User interface change data:

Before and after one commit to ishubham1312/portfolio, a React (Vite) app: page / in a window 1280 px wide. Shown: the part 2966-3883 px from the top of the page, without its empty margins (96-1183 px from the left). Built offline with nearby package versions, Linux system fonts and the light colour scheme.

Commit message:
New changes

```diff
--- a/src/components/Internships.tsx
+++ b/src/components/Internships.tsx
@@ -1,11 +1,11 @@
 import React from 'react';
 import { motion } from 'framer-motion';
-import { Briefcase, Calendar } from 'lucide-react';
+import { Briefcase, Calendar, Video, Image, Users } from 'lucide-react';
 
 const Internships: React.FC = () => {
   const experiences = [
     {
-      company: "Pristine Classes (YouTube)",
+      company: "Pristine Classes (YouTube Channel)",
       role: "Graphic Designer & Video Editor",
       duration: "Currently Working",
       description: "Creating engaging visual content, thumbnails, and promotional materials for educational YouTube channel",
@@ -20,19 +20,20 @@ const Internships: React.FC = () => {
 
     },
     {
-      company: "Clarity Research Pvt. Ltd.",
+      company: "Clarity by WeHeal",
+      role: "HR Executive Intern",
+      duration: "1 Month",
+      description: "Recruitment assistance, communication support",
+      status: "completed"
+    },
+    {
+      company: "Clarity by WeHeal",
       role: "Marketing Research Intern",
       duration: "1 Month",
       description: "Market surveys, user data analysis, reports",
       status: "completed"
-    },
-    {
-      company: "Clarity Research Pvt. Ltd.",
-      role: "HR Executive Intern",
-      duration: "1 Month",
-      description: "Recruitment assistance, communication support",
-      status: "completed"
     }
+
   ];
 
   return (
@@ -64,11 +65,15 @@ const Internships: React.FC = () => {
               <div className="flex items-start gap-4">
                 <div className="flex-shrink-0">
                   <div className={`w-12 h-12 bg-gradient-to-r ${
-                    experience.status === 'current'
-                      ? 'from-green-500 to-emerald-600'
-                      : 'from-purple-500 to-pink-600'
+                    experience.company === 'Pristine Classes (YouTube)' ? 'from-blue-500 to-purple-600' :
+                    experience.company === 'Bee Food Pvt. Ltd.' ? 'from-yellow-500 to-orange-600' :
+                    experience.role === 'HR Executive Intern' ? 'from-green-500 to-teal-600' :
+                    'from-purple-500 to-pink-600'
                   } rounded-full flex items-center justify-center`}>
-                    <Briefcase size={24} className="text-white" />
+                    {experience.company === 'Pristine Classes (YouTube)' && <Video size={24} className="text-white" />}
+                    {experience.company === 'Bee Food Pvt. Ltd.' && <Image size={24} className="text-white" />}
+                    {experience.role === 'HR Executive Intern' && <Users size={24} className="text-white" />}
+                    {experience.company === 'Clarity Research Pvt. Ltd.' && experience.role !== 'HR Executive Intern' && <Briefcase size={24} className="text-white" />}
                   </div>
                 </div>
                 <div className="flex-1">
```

## Aim of the exercise
Print the data again exactly.

## Result of this task
Before and after one commit to ishubham1312/portfolio, a React (Vite) app: page / in a window 1280 px wide. Shown: the part 2966-3883 px from the top of the page, without its empty margins (96-1183 px from the left). Built offline with nearby package versions, Linux system fonts and the light colour scheme.

Commit message:
New changes

```diff
--- a/src/components/Internships.tsx
+++ b/src/components/Internships.tsx
@@ -1,11 +1,11 @@
 import React from 'react';
 import { motion } from 'framer-motion';
-import { Briefcase, Calendar } from 'lucide-react';
+import { Briefcase, Calendar, Video, Image, Users } from 'lucide-react';
 
 const Internships: React.FC = () => {
   const experiences = [
     {
-      company: "Pristine Classes (YouTube)",
+      company: "Pristine Classes (YouTube Channel)",
       role: "Graphic Designer & Video Editor",
       duration: "Currently Working",
       description: "Creating engaging visual content, thumbnails, and promotional materials for educational YouTube channel",
@@ -20,19 +20,20 @@ const Internships: React.FC = () => {
 
     },
     {
-      company: "Clarity Research Pvt. Ltd.",
+      company: "Clarity by WeHeal",
+      role: "HR Executive Intern",
+      duration: "1 Month",
+      description: "Recruitment assistance, communication support",
+      status: "completed"
+    },
+    {
+      company: "Clarity by WeHeal",
       role: "Marketing Research Intern",
       duration: "1 Month",
       description: "Market surveys, user data analysis, reports",
       status: "completed"
-    },
-    {
-      company: "Clarity Research Pvt. Ltd.",
-      role: "HR Executive Intern",
-      duration: "1 Month",
-      description: "Recruitment assistance, communication support",
-      status: "completed"
     }
+
   ];
 
   return (
@@ -64,11 +65,15 @@ const Internships: React.FC = () => {
               <div className="flex items-start gap-4">
                 <div className="flex-shrink-0">
                   <div className={`w-12 h-12 bg-gradient-to-r ${
-                    experience.status === 'current'
-                      ? 'from-green-500 to-emerald-600'
-                      : 'from-purple-500 to-pink-600'
+                    experience.company === 'Pristine Classes (YouTube)' ? 'from-blue-500 to-purple-600' :
+                    experience.company === 'Bee Food Pvt. Ltd.' ? 'from-yellow-500 to-orange-600' :
+                    experience.role === 'HR Executive Intern' ? 'from-green-500 to-teal-600' :
+                    'from-purple-500 to-pink-600'
                   } rounded-full flex items-center justify-center`}>
-                    <Briefcase size={24} className="text-white" />
+                    {experience.company === 'Pristine Classes (YouTube)' && <Video size={24} className="text-white" />}
+                    {experience.company === 'Bee Food Pvt. Ltd.' && <Image size={24} className="text-white" />}
+                    {experience.role === 'HR Executive Intern' && <Users size={24} className="text-white" />}
+                    {experience.company === 'Clarity Research Pvt. Ltd.' && experience.role !== 'HR Executive Intern' && <Briefcase size={24} className="text-white" />}
                   </div>
                 </div>
                 <div className="flex-1">
```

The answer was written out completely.